As a student athlete, I think the hardest thing you have to do is maintain a balance between your tennis and studies. I am currently studying and training as part of a program that ensures I have time to do both, going to school from 8-2 and then training from 2-5 on most days, which makes it much easier to fit everything in. However, it is still extremely hectic for me, especially during exam periods or tournament blocks. The thing that I think has been most beneficial for me personally, has just been to never lose sight of the importance of ensuring a harmonious balance – rather than getting carried away with one. This means using your time effectively and constantly working towards achieving your goals in both areas. When you have exams, make sure that you are still doing what you can to improve tennis – use the small time (mornings before school, lunch, before dinner) to train or even just do a few minutes of fitness. When you have tournament blocks, make sure you are still studying after your matches or when you have free time. Just making sure you are always motivated to achieve your goals in both areas is the most effective, and hardest, thing to do to be a student athlete.
The two time management tips that I have found most effective, especially in the past few years, are making lists and using the small time. I always have a list of tasks that I aim to achieve both for the short term and long term. This gives me clarity into what I need to do and when I need to do it by, which makes life a lot less stressful. Using the small time is also something that I have been doing a lot more of lately. I try to use every opportunity I can to be doing something productive. For example, reading on the commute to school and from training and doing small pieces of homework at recess.
Most days, I will wake up from 5:30-6 and get ready for school. I leave the house half an hour later, and usually either have morning training from 6:30-8 or morning class at school from 7:30 -8:30. I go to school from 8:30-2, and then leave for training.
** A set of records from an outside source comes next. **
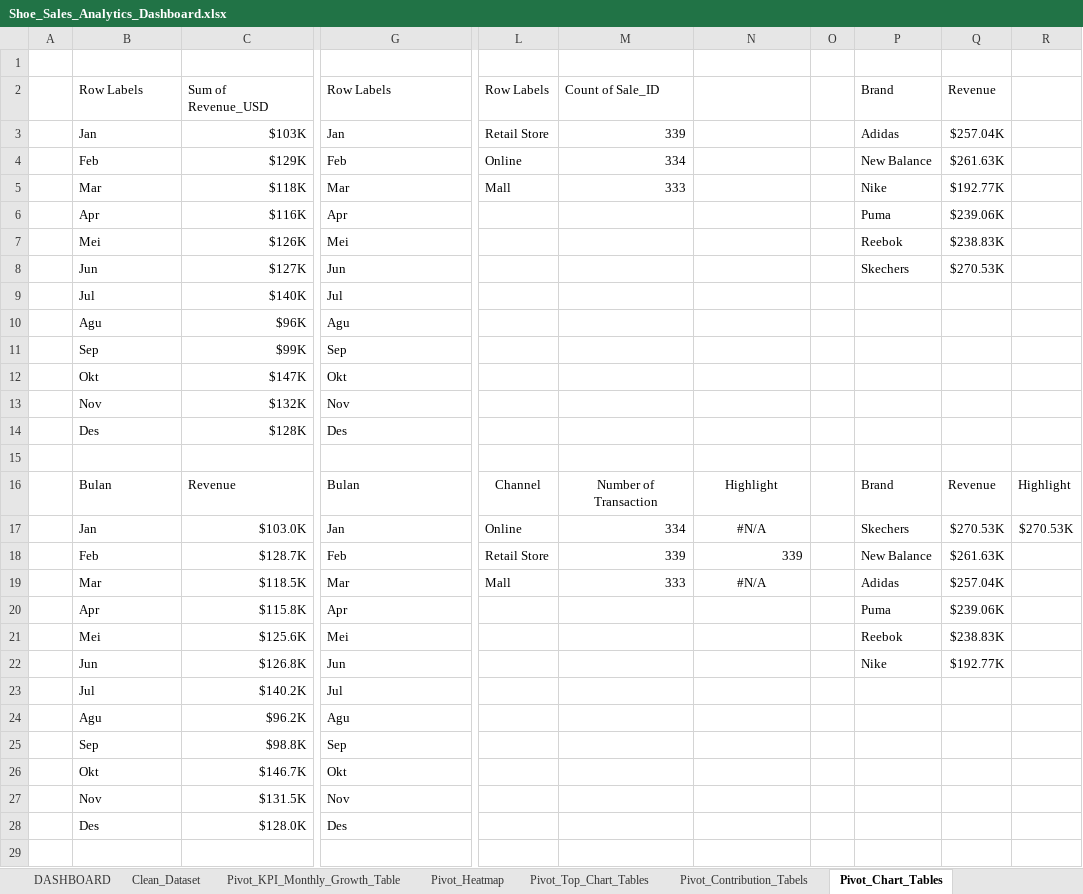
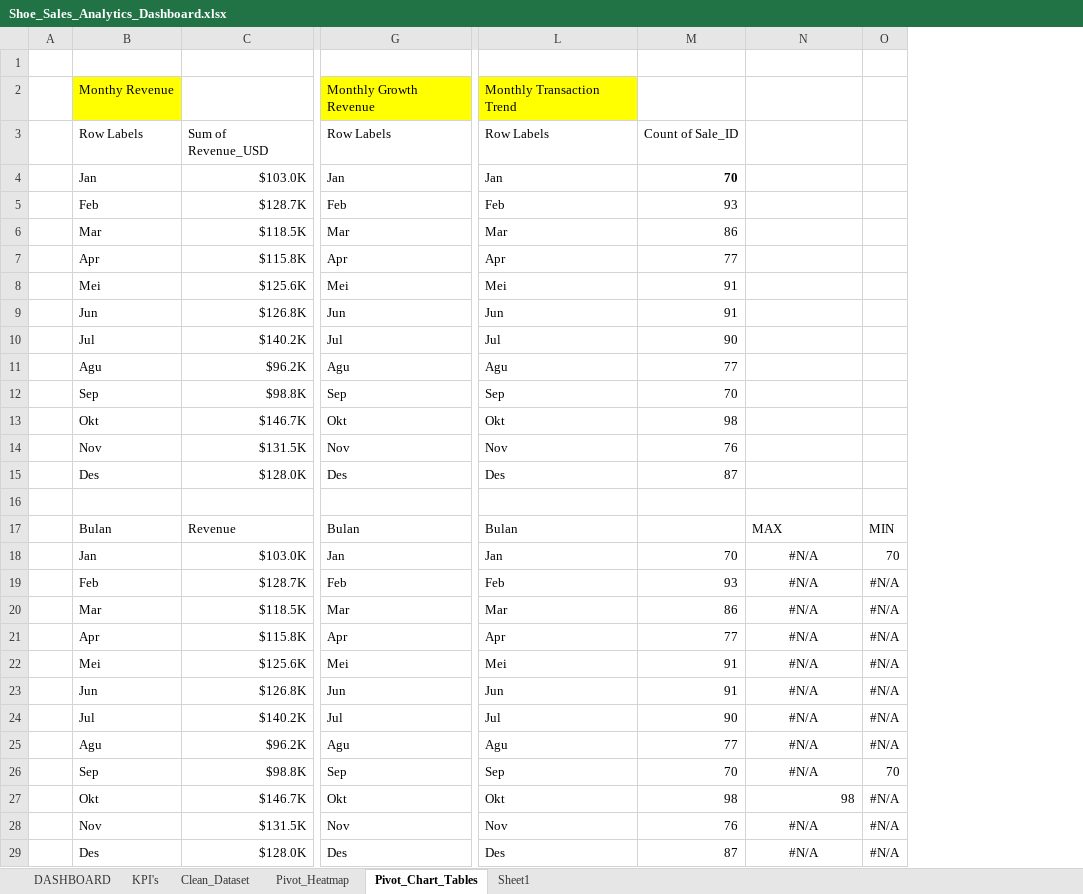
Before and after one commit to hlmtssilvia/Shoes_Sales_Analysis_Project, an Excel workbook: Shoe_Sales_Analytics_Dashboard.xlsx, sheet Pivot_Chart_Tables, drawn as a sheet; only a part is shown, gaps mark what is left out; values as stored, in another font and other column widths than the file's, no borders; conditional formats not drawn; removed rows and columns are numbered as before the commit, all else as after; rows hold the shown columns only; the diff covers the shown part only; the diff names each change by its address in the sheet, - before the commit and + after, or states it on an @@ line.

```diff
--- a/Shoe_Sales_Analytics_Dashboard.xlsx (sheet Pivot_Chart_Tables)
+++ b/Shoe_Sales_Analytics_Dashboard.xlsx (sheet Pivot_Chart_Tables)
-sheet tab: Pivot_KPI_Monthly_Growth_Table
-sheet tab: Pivot_Top_Chart_Tables
-sheet tab: Pivot_Contribution_Tabels
+sheet tab: KPI's
+sheet tab: Sheet1
-column L, rows 2-19: Row Labels | Retail Store | Online | Mall |  |  |  |  |  |  |  |  |  |  | Channel | Online | Retail Store | Mall
-column M, rows 2-19: Count of Sale_ID | 339 | 334 | 333 |  |  |  |  |  |  |  |  |  |  | Number of Transaction | 334 | 339 | 333
+column L, rows 3-29: Row Labels | Jan | Feb | Mar | Apr | Mei | Jun | Jul | Agu | Sep | Okt | Nov | Des |  | Bulan | Jan | Feb | Mar | Apr | Mei | Jun | Jul | Agu | Sep | Okt | Nov | Des
+column M, rows 3-29: Count of Sale_ID | 70 | 93 | 86 | 77 | 91 | 91 | 90 | 77 | 70 | 98 | 76 | 87 |  |  | 70 | 93 | 86 | 77 | 91 | 91 | 90 | 77 | 70 | 98 | 76 | 87
-column O, empty
-column P, rows 2-22: Brand | Adidas | New Balance | Nike | Puma | Reebok | Skechers |  |  |  |  |  |  |  | Brand | Skechers | New Balance | Adidas | Puma | Reebok | Nike
-column Q, rows 2-22: Revenue | $257.04K | $261.63K | $192.77K | $239.06K | $238.83K | $270.53K |  |  |  |  |  |  |  | Revenue | $270.53K | $261.63K | $257.04K | $239.06K | $238.83K | $192.77K
-column R, rows 16-17: Highlight | $270.53K
+column O, rows 17-29: MIN | 70 | #N/A | #N/A | #N/A | #N/A | #N/A | #N/A | #N/A | 70 | #N/A | #N/A | #N/A
+row 2:  | Monthy Revenue |  | Monthly Growth Revenue | Monthly Transaction Trend
-C4: $103K
+C4: $103.0K
-C5: $129K
+C5: $128.7K
-C6: $118K
+C6: $118.5K
-C7: $116K
+C7: $115.8K
-C8: $126K
+C8: $125.6K
-C9: $127K
+C9: $126.8K
-C10: $140K
+C10: $140.2K
-C11: $96K
+C11: $96.2K
-C12: $99K
+C12: $98.8K
-C13: $147K
+C13: $146.7K
-C14: $132K
+C14: $131.5K
-C15: $128K
+C15: $128.0K
-N17: Highlight
+N17: MAX
-N17 alignment: center
+N17 alignment: left
-N19: 339
+N19: #N/A
-N19 alignment: right
+N19 alignment: center
-N21:N26: (empty)
+N21:N26: #N/A
-N27: (empty)
+N27: 98
-N28:N29: (empty)
+N28:N29: #N/A
```
Also changed, not shown: 30 added rows elsewhere in this sheet, sheet Pivot_Heatmap, sheet DASHBOARD, formulas that keep their value, charts or pictures, 5 other files.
We get picked up from school and go to training at Sydney Olympic and hit for about 2 hours. After training, we have up to an hour of fitness – either running or gym. I end
training around 5, and take the train home. I usually read or do work on the train, but if I am very tired I will just unwind and relax. I get home at 6:30 and have a shower and eat dinner. I start studying around 7 and do homework/study for 2-3 hours. I try to have breaks every hour or so, interspersing the studying with stretching and recovery, but if I am really busy I may not have the time. I will go to sleep at around 10 on most days.
Thoughts on College
I am really pumped for college for many reasons, but predominately for the chance to truly experience America by studying and training overseas, meeting new people and gaining a once in a lifetime experience. I also think competing as a college team against other school will be completely unreal: I have had a taste of the passion and energy of a team environment at the All Schools Nationals, but I hear college is a completely different level.